at the very time of its acting. This position seems to be almost a self-evident one. If the Holy Ghost inspires within us a thought or feeling, or if it modifies those already existing, it must inspire or modify them at the very time, when they first come into existence or when they are the subjects of modification, and at no other time.

15.—And accordingly we are not to take it for granted, that the presence of the Holy Spirit, in the formation or modification of an antecedent exercise of mind, necessarily implies his presence and his operation in an exercise which is subsequent. We are not to suppose, that it is possible for us, in the positive and absolute sense of the terms thus to consolidate what is appropriate to successive periods of time, and actually
to lay up grace beforehand; which it is obvious would be the case, if what now exists necessarily implied the existence of that which follows. The Holy Spirit may be present in our minds TO-DAY; and he may operate there; and in consequence of this operation we may be the subjects of very just and pious feelings; but the grace of TO-DAY, although it furnishes in many respects encouragement and strength for the future, is not, and cannot be the grace of TO-MORROW. So that, as far as the subject now under consideration is concerned, the true doctrine of inward divine agency is, that each day, each hour, each moment brings with it not only its own exercises, but its own divine operation. We have of God, and can have of Him, only so much as we have NOW.

16.—And hence we infer, in accordance with what is laid down in the Scriptures, that the Christian life is, and must be one of

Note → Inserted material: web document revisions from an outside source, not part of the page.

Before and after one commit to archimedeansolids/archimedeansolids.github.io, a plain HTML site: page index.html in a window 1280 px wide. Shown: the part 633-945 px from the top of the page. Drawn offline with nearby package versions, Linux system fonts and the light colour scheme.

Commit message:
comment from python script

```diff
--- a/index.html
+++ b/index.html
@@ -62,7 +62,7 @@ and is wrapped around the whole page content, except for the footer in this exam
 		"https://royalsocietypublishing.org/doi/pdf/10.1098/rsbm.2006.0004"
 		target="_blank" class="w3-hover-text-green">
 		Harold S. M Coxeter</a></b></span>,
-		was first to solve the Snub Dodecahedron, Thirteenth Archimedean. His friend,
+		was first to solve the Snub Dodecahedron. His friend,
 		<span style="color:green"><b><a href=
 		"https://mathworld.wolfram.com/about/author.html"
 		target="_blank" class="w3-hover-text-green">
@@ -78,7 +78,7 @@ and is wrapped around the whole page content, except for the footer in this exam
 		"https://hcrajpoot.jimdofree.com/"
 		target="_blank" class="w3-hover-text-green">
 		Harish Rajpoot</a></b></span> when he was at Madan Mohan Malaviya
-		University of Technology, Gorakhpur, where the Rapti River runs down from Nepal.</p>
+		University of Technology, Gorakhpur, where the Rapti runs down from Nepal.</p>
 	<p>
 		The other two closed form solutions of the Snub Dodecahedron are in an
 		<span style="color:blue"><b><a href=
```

constant watchfulness. If we are careful to correspond to the laws of the divine operation, we shall see to it, that we give to God the PRESENT MOMENT. So that we may justly say in view of what has now been remarked, as well as for other reasons, that there is a valid foundation for the doctrine of “living by the moment,” which has been found so valuable and precious in the experience of many devout persons. So true it is, in the language of the Apostle, whether we regard its application to impenitent persons or to Christians; “Behold, NOW is the accepted time. Behold, now is the day of salvation.”